--- START ---

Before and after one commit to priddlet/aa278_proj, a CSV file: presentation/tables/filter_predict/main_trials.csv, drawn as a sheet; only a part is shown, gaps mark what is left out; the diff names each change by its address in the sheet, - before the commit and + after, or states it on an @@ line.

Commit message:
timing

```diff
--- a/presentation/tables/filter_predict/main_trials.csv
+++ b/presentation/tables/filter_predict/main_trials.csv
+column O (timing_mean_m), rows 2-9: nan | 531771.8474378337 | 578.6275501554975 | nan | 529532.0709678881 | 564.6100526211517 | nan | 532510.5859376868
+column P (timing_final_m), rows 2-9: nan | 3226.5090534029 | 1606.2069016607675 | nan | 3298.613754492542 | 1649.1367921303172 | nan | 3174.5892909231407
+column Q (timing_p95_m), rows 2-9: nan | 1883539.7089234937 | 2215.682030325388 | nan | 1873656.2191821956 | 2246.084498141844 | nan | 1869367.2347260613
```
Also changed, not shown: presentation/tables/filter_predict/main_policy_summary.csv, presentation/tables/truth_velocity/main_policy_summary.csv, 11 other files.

--- END ---

▸ Your assignment
The response has to match the records above word for word.

▸ Solution to the problem
Before and after one commit to priddlet/aa278_proj, a CSV file: presentation/tables/filter_predict/main_trials.csv, drawn as a sheet; only a part is shown, gaps mark what is left out; the diff names each change by its address in the sheet, - before the commit and + after, or states it on an @@ line.

Commit message:
timing

```diff
--- a/presentation/tables/filter_predict/main_trials.csv
+++ b/presentation/tables/filter_predict/main_trials.csv
+column O (timing_mean_m), rows 2-9: nan | 531771.8474378337 | 578.6275501554975 | nan | 529532.0709678881 | 564.6100526211517 | nan | 532510.5859376868
+column P (timing_final_m), rows 2-9: nan | 3226.5090534029 | 1606.2069016607675 | nan | 3298.613754492542 | 1649.1367921303172 | nan | 3174.5892909231407
+column Q (timing_p95_m), rows 2-9: nan | 1883539.7089234937 | 2215.682030325388 | nan | 1873656.2191821956 | 2246.084498141844 | nan | 1869367.2347260613
```
Also changed, not shown: presentation/tables/filter_predict/main_policy_summary.csv, presentation/tables/truth_velocity/main_policy_summary.csv, 11 other files.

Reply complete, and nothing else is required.